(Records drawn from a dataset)
□ □ □ □ □ □ □

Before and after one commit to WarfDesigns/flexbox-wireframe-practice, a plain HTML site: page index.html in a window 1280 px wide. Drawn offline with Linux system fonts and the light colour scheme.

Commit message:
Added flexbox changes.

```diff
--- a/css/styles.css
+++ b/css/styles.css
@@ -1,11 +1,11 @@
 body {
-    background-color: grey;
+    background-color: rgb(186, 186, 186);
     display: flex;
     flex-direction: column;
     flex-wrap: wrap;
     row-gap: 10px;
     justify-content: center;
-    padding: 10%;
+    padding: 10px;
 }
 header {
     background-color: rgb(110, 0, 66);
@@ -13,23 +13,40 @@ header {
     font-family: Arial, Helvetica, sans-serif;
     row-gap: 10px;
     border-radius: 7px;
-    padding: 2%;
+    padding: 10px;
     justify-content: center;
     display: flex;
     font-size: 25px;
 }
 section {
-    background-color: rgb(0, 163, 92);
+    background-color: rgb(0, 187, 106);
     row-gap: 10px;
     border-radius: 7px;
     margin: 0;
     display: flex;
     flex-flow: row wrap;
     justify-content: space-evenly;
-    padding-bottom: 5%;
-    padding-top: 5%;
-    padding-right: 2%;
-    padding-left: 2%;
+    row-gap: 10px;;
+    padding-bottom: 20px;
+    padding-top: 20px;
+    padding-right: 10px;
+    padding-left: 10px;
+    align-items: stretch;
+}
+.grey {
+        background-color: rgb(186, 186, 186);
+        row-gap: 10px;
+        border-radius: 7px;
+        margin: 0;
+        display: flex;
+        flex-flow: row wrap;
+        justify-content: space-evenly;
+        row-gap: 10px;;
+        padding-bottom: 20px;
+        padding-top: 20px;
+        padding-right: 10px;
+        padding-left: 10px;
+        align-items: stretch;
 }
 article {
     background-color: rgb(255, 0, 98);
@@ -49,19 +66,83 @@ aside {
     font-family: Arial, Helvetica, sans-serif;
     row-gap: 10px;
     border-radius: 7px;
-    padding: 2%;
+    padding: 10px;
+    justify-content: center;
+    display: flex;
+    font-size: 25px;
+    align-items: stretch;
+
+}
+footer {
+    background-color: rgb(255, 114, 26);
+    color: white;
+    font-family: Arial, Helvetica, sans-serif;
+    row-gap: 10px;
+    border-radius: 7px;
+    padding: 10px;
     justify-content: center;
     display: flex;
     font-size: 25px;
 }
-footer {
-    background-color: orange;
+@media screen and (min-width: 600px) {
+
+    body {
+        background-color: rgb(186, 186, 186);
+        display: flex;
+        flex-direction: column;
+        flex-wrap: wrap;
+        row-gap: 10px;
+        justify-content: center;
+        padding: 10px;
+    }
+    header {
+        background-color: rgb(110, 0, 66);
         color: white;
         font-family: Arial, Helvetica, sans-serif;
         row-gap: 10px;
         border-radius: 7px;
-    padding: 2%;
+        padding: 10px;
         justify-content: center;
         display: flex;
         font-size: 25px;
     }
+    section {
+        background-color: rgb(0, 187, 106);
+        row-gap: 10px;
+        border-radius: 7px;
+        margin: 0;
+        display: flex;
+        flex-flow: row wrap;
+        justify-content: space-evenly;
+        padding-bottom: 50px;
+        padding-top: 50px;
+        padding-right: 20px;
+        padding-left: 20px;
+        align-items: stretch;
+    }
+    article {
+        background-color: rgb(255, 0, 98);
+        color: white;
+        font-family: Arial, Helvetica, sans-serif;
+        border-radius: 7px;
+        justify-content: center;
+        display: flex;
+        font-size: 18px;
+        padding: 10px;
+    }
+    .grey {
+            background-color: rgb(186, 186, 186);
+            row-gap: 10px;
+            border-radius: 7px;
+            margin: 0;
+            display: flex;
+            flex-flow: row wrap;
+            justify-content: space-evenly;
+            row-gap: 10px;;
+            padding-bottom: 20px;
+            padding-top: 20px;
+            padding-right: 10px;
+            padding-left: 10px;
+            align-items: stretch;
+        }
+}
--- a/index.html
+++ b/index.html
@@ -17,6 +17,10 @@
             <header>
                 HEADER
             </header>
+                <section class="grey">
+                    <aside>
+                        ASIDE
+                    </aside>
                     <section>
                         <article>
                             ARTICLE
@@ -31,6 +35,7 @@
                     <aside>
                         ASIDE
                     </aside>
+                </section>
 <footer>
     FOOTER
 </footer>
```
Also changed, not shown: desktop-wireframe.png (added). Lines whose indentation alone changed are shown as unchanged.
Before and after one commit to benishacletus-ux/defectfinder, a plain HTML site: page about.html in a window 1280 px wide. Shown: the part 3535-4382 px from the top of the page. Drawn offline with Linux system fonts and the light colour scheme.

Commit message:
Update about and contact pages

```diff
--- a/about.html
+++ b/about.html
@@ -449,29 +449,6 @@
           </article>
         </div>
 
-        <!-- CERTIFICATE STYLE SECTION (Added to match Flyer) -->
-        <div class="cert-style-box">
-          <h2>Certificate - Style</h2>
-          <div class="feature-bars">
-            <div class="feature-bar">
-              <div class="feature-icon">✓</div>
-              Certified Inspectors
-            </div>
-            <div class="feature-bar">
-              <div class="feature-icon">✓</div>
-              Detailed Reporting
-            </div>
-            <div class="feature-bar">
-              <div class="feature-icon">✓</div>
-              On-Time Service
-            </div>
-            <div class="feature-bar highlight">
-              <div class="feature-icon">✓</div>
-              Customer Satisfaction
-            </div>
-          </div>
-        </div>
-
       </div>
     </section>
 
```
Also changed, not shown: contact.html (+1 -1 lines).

□ □ □ □ □ □ □

Activity:
Where does the word "white" appear in the records above? Return every line that holds it.

Written reply:
+    color: white;
         color: white;
+        color: white;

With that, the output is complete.